TASK BRIEF:
Please copy out all lines of the entries that contain the word "value".

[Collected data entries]

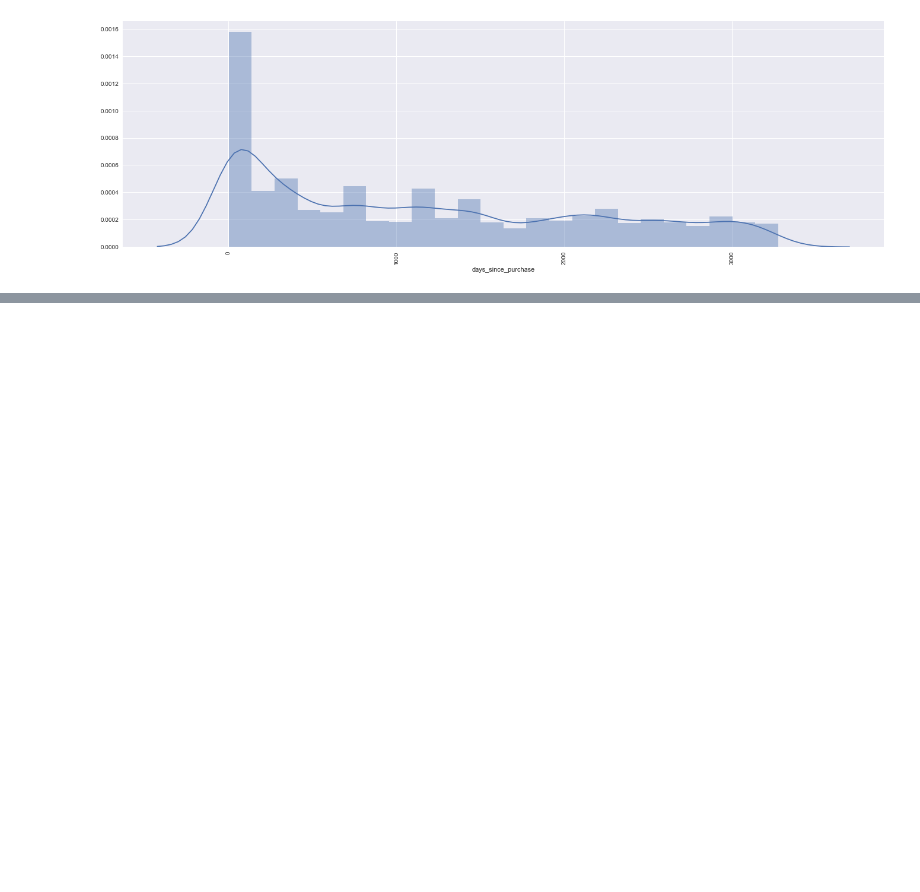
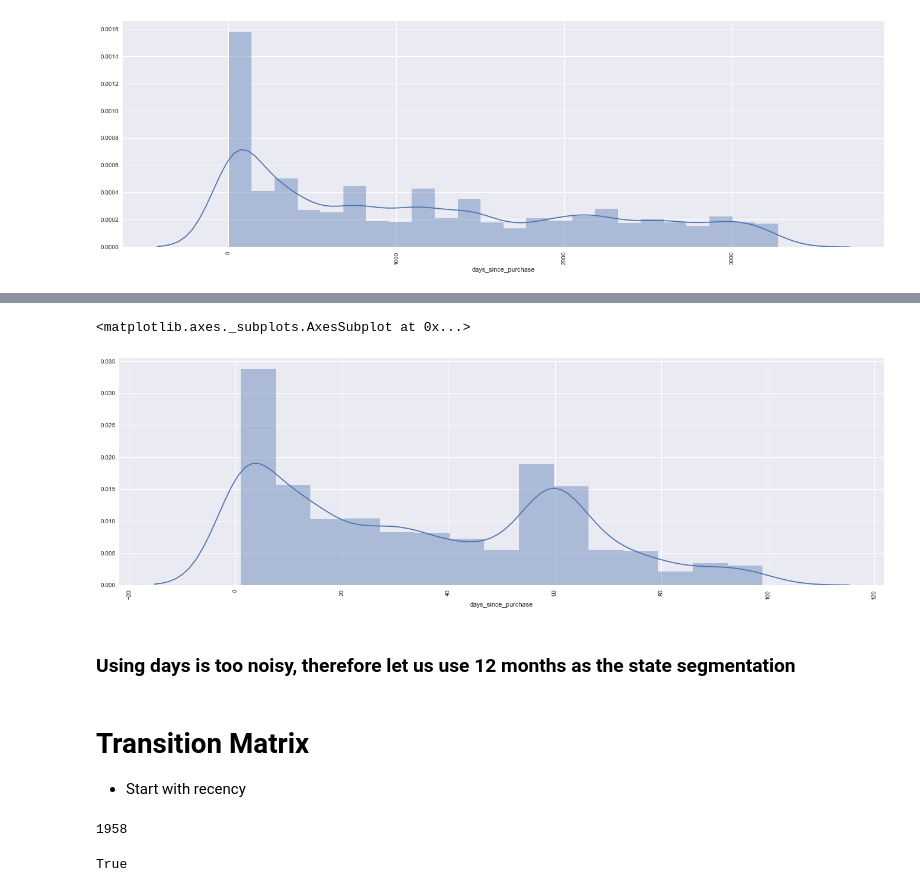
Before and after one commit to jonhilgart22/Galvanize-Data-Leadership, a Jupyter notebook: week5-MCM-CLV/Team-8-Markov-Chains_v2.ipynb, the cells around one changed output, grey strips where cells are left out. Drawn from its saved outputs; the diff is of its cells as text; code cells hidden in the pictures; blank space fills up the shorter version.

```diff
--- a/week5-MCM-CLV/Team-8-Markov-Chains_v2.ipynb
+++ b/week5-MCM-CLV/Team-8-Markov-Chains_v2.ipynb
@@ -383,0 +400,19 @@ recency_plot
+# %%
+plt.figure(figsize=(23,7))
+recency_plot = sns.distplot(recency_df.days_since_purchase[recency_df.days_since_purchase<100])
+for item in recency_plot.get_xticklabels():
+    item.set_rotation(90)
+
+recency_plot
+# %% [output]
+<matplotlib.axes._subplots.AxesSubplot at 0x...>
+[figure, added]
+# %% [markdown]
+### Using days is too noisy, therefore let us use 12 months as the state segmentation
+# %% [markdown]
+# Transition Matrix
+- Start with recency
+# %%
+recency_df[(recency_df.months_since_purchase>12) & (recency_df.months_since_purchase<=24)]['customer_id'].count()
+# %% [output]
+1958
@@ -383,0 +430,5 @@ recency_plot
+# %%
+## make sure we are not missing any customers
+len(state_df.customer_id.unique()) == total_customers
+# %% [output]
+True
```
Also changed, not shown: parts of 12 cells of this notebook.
--
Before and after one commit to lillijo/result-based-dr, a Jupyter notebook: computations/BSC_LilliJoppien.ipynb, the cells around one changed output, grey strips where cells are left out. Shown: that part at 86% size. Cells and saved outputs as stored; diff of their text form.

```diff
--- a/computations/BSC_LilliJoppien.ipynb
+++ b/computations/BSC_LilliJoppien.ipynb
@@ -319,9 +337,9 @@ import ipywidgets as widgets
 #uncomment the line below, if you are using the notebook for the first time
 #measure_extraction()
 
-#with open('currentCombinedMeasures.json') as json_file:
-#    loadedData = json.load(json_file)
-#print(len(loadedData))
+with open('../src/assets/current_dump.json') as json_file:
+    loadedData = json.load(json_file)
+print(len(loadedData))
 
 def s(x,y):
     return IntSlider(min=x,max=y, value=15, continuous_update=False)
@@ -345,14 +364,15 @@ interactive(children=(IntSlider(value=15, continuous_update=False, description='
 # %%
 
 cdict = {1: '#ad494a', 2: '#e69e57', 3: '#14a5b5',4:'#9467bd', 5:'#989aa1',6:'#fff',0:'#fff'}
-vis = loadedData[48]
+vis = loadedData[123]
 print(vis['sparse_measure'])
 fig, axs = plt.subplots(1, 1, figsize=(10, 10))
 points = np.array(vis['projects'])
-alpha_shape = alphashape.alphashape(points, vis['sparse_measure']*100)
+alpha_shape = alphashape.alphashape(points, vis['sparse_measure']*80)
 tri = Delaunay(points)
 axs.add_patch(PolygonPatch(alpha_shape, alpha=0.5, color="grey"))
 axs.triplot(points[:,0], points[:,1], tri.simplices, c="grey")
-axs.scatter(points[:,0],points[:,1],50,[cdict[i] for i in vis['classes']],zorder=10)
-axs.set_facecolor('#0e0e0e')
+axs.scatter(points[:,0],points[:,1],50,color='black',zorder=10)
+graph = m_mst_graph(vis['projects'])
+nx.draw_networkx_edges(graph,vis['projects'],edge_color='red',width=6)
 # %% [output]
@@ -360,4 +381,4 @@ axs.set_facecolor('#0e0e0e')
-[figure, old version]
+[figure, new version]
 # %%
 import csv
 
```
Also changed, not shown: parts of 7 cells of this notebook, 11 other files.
...
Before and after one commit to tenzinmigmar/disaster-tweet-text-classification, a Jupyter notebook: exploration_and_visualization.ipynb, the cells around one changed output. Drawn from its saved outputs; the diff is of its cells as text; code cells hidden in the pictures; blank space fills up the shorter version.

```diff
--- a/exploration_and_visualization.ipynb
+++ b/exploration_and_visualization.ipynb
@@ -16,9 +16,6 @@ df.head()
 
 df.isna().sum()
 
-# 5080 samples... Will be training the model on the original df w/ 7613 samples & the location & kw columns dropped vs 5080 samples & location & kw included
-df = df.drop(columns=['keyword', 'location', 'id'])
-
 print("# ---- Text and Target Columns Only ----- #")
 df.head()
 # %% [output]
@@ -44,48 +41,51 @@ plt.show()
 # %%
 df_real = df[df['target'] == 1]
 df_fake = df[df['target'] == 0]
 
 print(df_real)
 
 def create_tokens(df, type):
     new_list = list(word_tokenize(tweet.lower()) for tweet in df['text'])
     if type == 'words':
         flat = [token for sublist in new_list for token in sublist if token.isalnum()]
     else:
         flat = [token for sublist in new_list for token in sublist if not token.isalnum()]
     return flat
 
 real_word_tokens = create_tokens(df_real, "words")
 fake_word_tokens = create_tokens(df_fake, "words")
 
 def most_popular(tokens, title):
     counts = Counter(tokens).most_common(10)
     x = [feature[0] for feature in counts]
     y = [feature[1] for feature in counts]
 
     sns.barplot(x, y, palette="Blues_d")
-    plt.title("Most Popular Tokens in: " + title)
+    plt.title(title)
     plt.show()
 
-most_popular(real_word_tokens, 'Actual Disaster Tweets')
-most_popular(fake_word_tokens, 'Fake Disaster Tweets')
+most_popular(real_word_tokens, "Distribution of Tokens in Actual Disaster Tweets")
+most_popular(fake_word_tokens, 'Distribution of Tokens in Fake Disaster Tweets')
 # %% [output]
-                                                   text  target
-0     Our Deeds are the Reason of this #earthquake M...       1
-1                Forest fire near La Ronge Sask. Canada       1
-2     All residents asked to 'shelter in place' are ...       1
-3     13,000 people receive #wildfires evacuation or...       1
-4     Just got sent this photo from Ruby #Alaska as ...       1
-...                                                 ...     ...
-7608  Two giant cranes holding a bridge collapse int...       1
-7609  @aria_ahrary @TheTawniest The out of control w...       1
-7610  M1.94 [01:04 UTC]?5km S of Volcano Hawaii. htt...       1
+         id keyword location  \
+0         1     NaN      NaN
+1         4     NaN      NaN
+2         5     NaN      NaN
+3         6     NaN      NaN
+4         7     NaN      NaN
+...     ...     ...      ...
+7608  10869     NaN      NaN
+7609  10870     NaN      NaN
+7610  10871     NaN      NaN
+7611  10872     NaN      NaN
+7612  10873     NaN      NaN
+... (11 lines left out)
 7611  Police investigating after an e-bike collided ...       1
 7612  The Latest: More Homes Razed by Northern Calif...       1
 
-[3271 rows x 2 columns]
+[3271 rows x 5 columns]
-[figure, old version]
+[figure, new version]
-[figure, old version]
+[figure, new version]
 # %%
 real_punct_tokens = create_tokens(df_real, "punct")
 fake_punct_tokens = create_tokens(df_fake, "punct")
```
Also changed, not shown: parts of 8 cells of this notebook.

TASK RESPONSE:
     return IntSlider(min=x,max=y, value=15, continuous_update=False)
@@ -345,14 +364,15 @@ interactive(children=(IntSlider(value=15, continuous_update=False, description='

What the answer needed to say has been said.